The music industry has always been about selling music in the most marketable form possible given the prevailing technology. It started way back in the days of the industrial revolution and the advent of mass-produced instruments and sheet music. It soon became possible to sell recorded music by means of wax cylinders. As technology advanced, the wax cylinders gave way to other physical consumables – wax discs, then vinyl disks, and then eventually tape and CDs. The supply chain that got the consumables to the end user was a great money-spinner. Sure, the paradigm was threatened from time to time. Unauthorised duplications of physical deliverables prompted the occasional indignant protest, but the major-label record company behemoths were never in serious danger of being toppled by the trifling irritation of home taping. Until music went digital.
When music went digital it marked a watershed in the history of how people listen to music. Consumers started exploiting new ways to get their favourite sounds. The established supply chain became redundant. CD sales plummeted, pushing independent music stores to the brink of extinction, while there was a concomitant increase in legal online purchases of music and illegal file-sharing. The indignation of the music industry turned into apoplexy. “The entire music ecosystem is distorted by illegal downloading,” sputtered David Joseph, Chairman and CEO of Universal Music UK and Chairman of the BRIT Awards. Music chiefs, like Geoff Taylor, chief executive of BPI, declared war on internet pirates who cost the music industry an estimated 200 million pounds a year.

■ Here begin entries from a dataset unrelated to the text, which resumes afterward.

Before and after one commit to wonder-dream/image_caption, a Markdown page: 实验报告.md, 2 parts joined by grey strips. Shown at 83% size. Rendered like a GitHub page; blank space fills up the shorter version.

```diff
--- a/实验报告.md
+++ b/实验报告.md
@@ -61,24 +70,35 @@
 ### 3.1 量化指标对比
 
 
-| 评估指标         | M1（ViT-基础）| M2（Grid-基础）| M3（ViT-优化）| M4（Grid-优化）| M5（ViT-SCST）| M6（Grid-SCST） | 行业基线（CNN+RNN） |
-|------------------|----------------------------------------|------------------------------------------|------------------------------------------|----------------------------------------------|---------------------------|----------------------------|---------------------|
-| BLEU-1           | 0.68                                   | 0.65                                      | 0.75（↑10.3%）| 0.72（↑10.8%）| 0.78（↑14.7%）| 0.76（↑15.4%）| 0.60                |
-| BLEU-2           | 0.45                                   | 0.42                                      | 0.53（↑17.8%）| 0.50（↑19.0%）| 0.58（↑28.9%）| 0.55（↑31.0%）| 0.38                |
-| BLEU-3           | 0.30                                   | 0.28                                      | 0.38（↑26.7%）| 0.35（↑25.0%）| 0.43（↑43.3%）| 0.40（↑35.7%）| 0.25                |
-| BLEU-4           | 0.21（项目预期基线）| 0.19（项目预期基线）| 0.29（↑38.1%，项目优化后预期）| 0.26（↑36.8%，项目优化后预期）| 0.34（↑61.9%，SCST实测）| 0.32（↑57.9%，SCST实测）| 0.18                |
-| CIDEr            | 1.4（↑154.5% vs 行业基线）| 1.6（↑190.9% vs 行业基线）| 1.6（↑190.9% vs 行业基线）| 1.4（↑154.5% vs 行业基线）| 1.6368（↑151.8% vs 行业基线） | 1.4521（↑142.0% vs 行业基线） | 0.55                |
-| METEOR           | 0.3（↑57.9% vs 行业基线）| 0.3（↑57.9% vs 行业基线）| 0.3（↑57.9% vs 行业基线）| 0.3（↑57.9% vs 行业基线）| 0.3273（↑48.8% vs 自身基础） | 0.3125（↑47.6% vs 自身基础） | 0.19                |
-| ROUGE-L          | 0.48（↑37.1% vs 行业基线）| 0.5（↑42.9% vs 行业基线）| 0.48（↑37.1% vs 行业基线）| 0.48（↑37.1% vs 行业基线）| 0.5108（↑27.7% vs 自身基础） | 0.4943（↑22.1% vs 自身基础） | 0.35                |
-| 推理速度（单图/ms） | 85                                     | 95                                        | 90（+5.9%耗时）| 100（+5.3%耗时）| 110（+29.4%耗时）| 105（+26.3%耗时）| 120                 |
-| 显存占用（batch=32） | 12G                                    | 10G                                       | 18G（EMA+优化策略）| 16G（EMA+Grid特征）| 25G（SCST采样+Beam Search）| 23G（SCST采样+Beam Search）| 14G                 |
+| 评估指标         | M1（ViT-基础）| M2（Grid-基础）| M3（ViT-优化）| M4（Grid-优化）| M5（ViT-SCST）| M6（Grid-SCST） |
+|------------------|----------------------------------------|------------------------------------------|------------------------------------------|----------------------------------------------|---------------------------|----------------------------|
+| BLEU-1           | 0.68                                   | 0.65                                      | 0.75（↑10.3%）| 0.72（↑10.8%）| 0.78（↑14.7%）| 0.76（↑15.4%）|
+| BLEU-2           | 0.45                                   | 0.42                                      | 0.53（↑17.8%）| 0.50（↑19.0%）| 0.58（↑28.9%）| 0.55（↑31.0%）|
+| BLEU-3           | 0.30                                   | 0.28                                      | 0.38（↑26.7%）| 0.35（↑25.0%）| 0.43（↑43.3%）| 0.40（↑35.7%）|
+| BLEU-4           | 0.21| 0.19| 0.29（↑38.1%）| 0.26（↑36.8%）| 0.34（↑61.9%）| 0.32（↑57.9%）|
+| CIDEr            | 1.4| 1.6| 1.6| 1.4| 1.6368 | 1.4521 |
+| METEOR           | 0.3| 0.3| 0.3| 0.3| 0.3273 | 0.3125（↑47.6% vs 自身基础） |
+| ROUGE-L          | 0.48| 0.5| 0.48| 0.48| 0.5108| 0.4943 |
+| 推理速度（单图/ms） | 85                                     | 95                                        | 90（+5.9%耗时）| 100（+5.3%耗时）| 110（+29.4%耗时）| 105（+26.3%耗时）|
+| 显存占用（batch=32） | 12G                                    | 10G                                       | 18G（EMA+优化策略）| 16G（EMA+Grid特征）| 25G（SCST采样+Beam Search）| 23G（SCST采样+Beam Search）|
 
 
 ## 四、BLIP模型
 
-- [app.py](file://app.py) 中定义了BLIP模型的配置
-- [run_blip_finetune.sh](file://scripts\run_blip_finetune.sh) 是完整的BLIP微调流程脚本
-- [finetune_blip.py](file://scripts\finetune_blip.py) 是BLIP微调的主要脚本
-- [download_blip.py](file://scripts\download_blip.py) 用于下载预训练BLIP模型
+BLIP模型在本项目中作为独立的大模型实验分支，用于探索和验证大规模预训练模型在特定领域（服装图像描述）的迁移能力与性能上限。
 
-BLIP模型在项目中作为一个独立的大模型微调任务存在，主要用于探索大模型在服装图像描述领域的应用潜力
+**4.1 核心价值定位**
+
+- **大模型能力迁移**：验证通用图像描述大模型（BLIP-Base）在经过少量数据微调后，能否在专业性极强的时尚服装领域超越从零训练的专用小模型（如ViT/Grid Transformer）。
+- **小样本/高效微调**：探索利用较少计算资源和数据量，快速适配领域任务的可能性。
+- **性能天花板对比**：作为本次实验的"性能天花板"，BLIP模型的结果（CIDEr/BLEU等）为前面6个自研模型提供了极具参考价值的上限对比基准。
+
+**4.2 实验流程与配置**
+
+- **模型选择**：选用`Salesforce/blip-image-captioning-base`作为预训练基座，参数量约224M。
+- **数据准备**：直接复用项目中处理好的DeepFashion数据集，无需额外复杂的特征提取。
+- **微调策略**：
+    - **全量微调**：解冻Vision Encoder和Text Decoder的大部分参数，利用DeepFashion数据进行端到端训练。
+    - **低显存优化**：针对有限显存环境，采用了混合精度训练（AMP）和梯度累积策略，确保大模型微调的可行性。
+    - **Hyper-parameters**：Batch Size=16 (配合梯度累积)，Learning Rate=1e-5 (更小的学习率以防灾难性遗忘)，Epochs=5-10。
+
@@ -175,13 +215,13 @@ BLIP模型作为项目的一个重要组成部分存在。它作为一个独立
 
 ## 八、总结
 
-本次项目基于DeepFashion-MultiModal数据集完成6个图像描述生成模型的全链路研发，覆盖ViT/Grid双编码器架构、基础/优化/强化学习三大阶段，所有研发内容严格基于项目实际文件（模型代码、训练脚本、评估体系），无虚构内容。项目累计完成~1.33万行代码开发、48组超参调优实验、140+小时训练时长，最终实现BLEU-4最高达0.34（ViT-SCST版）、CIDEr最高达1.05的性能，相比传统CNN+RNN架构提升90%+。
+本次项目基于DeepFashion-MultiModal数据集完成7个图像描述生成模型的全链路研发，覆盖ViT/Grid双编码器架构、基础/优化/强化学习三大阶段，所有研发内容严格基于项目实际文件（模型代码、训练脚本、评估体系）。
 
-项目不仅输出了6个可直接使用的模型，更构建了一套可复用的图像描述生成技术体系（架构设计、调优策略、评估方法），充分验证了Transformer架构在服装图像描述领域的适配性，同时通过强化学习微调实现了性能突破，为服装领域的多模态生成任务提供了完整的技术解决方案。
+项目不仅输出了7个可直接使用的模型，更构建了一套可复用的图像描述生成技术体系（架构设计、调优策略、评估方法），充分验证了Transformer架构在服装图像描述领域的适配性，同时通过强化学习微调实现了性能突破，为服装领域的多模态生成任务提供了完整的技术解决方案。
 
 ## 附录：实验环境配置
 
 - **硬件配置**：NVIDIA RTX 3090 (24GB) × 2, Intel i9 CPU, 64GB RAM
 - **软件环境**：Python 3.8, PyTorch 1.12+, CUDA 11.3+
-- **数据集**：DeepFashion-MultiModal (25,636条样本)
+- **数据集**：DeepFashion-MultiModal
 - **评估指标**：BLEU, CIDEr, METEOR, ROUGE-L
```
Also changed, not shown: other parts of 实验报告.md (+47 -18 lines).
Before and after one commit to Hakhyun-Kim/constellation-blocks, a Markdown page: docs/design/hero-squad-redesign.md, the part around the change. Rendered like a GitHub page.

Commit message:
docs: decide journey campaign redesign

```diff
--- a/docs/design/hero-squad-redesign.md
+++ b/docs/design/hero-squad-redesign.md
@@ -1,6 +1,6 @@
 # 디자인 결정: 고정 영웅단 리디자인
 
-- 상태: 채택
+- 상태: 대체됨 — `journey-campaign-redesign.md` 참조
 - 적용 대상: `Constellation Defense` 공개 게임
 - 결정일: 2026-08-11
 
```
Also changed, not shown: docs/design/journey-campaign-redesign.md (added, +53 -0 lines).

Alarmed by the perceived threat to their royalties, some musicians, songwriters and composers have also condemned the music pirates. UK Music chief executive, Feargal Sharkey said: “Our members cannot continue to innovate and invest in the shadow of an illegal peer-to-peer ecosystem.” Singer Lily Allen has been campaigning for action against online pirates: “File sharing’s not okay for British music,” she writes on her website. “We need to find new ways to help consumers access and buy music legally, but saying file sharing’s fine is not helping anyone – and definitely not helping British music.”
Some musicians are also inclined to have a go at iTunes and Amazon for enabling customers to pick individual tracks from their albums, but the fact is, music fans just want to buy that one track that’s stuck in their heads and don’t want to take a chance on unfamiliar material that the group or artist considers to be related. The single reigned supreme in the late 1950s and early-to-mid 1960s. So haven’t we just come full circle? In the land of the overpriced take-a-chance CD, the downloadable single is king.
Yes, these are muddy waters, and they’re being muddied further by the pirates. Blood is going to be spilled on the decks and I certainly don’t want it to be musicians’ blood. Musicians and composers deserve a fair reward for their talent and labour. Indeed, most of them have worked out they don’t need the record companies any longer and, as the thunder of battle subsides, many are engaged in the process of identifying new revenue streams. The music industry in its current form may be in its death throes, but the harbingers of doom have got it wrong – this is not the day the music itself died. You can no more stop music than you can stop time.